[Data entries]
=-=-=
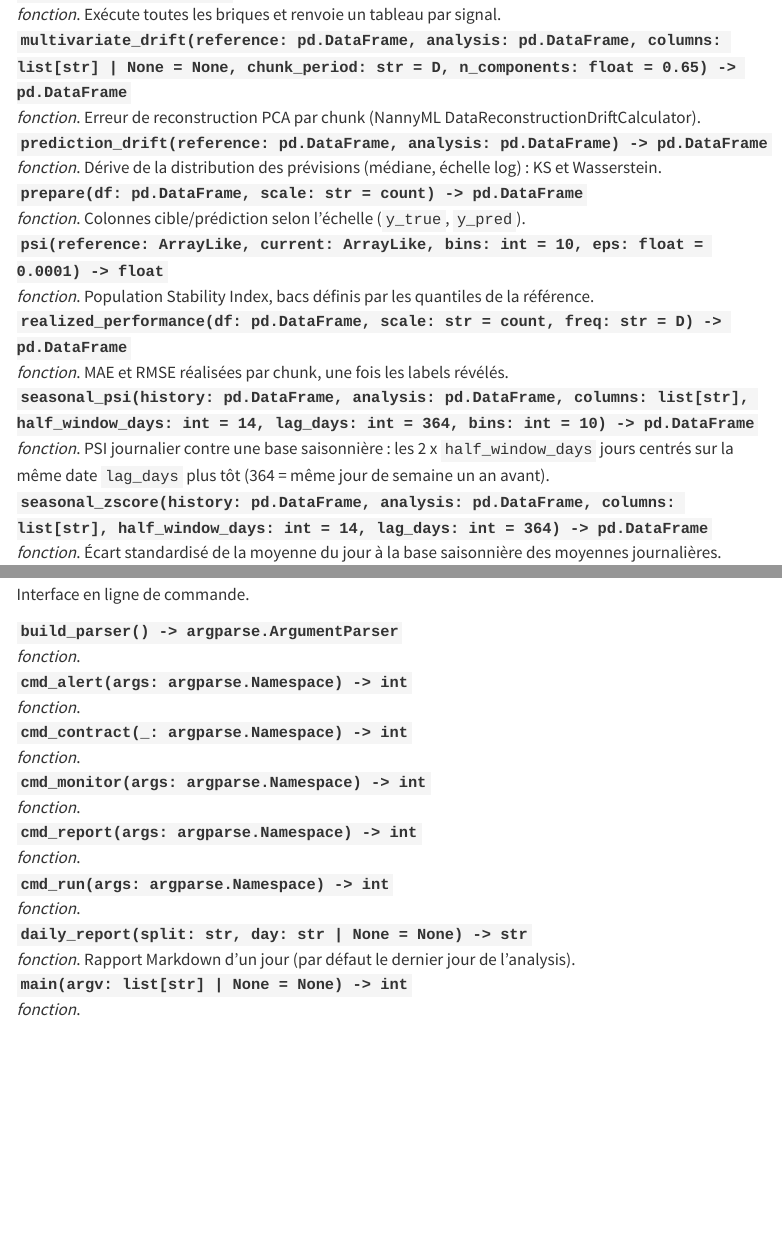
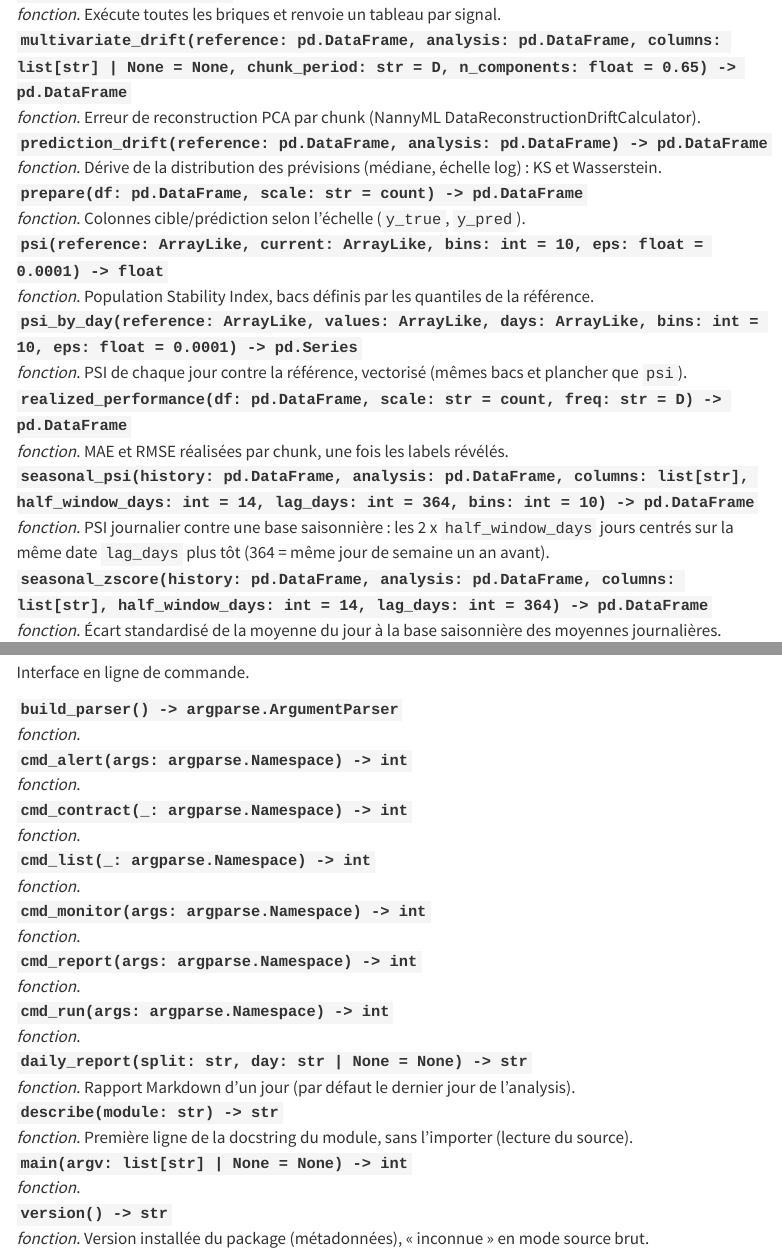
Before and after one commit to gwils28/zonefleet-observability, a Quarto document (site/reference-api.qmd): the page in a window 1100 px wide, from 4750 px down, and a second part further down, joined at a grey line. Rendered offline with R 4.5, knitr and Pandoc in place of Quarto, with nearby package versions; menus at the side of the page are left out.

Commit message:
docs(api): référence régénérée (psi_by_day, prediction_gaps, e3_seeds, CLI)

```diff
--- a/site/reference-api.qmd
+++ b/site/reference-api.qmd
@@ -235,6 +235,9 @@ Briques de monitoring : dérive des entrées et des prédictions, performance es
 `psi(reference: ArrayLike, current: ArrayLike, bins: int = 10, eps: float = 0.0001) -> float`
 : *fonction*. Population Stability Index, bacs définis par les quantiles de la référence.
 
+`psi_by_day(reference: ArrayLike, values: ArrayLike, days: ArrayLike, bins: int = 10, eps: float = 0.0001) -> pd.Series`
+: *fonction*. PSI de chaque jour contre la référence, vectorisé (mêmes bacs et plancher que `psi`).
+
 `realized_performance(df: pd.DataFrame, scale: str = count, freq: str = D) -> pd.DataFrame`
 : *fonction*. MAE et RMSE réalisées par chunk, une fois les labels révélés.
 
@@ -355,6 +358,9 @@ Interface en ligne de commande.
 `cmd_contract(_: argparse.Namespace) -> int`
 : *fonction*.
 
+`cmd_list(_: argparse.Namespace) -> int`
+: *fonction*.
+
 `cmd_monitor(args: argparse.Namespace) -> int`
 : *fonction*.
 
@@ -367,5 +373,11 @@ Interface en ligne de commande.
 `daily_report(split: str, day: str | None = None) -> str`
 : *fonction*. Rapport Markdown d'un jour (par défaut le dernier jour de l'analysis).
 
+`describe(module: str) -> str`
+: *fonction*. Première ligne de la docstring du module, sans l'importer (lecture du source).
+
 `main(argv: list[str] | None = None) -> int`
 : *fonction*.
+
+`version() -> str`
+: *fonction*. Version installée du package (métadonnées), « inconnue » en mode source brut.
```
=-=-=
WHAT IS EXPECTED:
With images omitted, retype the data word for word.

WRITTEN SOLUTION:
Before and after one commit to gwils28/zonefleet-observability, a Quarto document (site/reference-api.qmd): the page in a window 1100 px wide, from 4750 px down, and a second part further down, joined at a grey line. Rendered offline with R 4.5, knitr and Pandoc in place of Quarto, with nearby package versions; menus at the side of the page are left out.

Commit message:
docs(api): référence régénérée (psi_by_day, prediction_gaps, e3_seeds, CLI)

```diff
--- a/site/reference-api.qmd
+++ b/site/reference-api.qmd
@@ -235,6 +235,9 @@ Briques de monitoring : dérive des entrées et des prédictions, performance es
 `psi(reference: ArrayLike, current: ArrayLike, bins: int = 10, eps: float = 0.0001) -> float`
 : *fonction*. Population Stability Index, bacs définis par les quantiles de la référence.
 
+`psi_by_day(reference: ArrayLike, values: ArrayLike, days: ArrayLike, bins: int = 10, eps: float = 0.0001) -> pd.Series`
+: *fonction*. PSI de chaque jour contre la référence, vectorisé (mêmes bacs et plancher que `psi`).
+
 `realized_performance(df: pd.DataFrame, scale: str = count, freq: str = D) -> pd.DataFrame`
 : *fonction*. MAE et RMSE réalisées par chunk, une fois les labels révélés.
 
@@ -355,6 +358,9 @@ Interface en ligne de commande.
 `cmd_contract(_: argparse.Namespace) -> int`
 : *fonction*.
 
+`cmd_list(_: argparse.Namespace) -> int`
+: *fonction*.
+
 `cmd_monitor(args: argparse.Namespace) -> int`
 : *fonction*.
 
@@ -367,5 +373,11 @@ Interface en ligne de commande.
 `daily_report(split: str, day: str | None = None) -> str`
 : *fonction*. Rapport Markdown d'un jour (par défaut le dernier jour de l'analysis).
 
+`describe(module: str) -> str`
+: *fonction*. Première ligne de la docstring du module, sans l'importer (lecture du source).
+
 `main(argv: list[str] | None = None) -> int`
 : *fonction*.
+
+`version() -> str`
+: *fonction*. Version installée du package (métadonnées), « inconnue » en mode source brut.
```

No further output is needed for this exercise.